* **Exercise details**: Return all the lines below exactly as written. Drop every picture.

== == ==

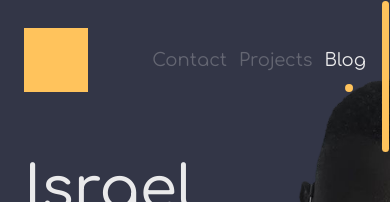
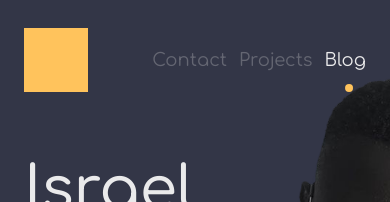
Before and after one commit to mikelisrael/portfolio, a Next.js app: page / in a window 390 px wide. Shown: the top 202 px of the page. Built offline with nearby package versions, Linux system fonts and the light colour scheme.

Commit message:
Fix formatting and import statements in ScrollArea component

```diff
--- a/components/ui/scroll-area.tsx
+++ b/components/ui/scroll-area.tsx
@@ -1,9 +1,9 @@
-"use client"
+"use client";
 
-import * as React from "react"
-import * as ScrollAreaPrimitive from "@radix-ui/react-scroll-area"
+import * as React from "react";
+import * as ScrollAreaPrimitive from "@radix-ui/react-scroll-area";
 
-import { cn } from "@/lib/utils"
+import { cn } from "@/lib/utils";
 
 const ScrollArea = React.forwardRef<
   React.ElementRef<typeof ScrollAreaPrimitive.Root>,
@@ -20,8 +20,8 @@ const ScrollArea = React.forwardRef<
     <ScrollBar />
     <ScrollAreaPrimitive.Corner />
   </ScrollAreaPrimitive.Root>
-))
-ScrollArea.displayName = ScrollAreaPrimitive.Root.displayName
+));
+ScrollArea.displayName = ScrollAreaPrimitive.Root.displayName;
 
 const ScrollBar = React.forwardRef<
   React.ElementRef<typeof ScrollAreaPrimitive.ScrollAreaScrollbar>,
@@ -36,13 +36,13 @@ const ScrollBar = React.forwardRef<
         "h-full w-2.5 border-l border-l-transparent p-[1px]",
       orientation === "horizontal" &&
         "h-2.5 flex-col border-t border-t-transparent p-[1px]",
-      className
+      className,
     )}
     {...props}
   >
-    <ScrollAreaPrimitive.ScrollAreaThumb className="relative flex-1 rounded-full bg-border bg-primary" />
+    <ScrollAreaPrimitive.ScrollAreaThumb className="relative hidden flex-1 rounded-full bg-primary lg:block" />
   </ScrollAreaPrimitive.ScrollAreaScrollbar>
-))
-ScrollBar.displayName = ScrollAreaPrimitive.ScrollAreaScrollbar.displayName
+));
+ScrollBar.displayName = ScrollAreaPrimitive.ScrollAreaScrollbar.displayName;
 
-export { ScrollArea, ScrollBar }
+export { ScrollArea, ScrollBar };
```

== == ==

* **Output for this exercise**:
Before and after one commit to mikelisrael/portfolio, a Next.js app: page / in a window 390 px wide. Shown: the top 202 px of the page. Built offline with nearby package versions, Linux system fonts and the light colour scheme.

Commit message:
Fix formatting and import statements in ScrollArea component

```diff
--- a/components/ui/scroll-area.tsx
+++ b/components/ui/scroll-area.tsx
@@ -1,9 +1,9 @@
-"use client"
+"use client";
 
-import * as React from "react"
-import * as ScrollAreaPrimitive from "@radix-ui/react-scroll-area"
+import * as React from "react";
+import * as ScrollAreaPrimitive from "@radix-ui/react-scroll-area";
 
-import { cn } from "@/lib/utils"
+import { cn } from "@/lib/utils";
 
 const ScrollArea = React.forwardRef<
   React.ElementRef<typeof ScrollAreaPrimitive.Root>,
@@ -20,8 +20,8 @@ const ScrollArea = React.forwardRef<
     <ScrollBar />
     <ScrollAreaPrimitive.Corner />
   </ScrollAreaPrimitive.Root>
-))
-ScrollArea.displayName = ScrollAreaPrimitive.Root.displayName
+));
+ScrollArea.displayName = ScrollAreaPrimitive.Root.displayName;
 
 const ScrollBar = React.forwardRef<
   React.ElementRef<typeof ScrollAreaPrimitive.ScrollAreaScrollbar>,
@@ -36,13 +36,13 @@ const ScrollBar = React.forwardRef<
         "h-full w-2.5 border-l border-l-transparent p-[1px]",
       orientation === "horizontal" &&
         "h-2.5 flex-col border-t border-t-transparent p-[1px]",
-      className
+      className,
     )}
     {...props}
   >
-    <ScrollAreaPrimitive.ScrollAreaThumb className="relative flex-1 rounded-full bg-border bg-primary" />
+    <ScrollAreaPrimitive.ScrollAreaThumb className="relative hidden flex-1 rounded-full bg-primary lg:block" />
   </ScrollAreaPrimitive.ScrollAreaScrollbar>
-))
-ScrollBar.displayName = ScrollAreaPrimitive.ScrollAreaScrollbar.displayName
+));
+ScrollBar.displayName = ScrollAreaPrimitive.ScrollAreaScrollbar.displayName;
 
-export { ScrollArea, ScrollBar }
+export { ScrollArea, ScrollBar };
```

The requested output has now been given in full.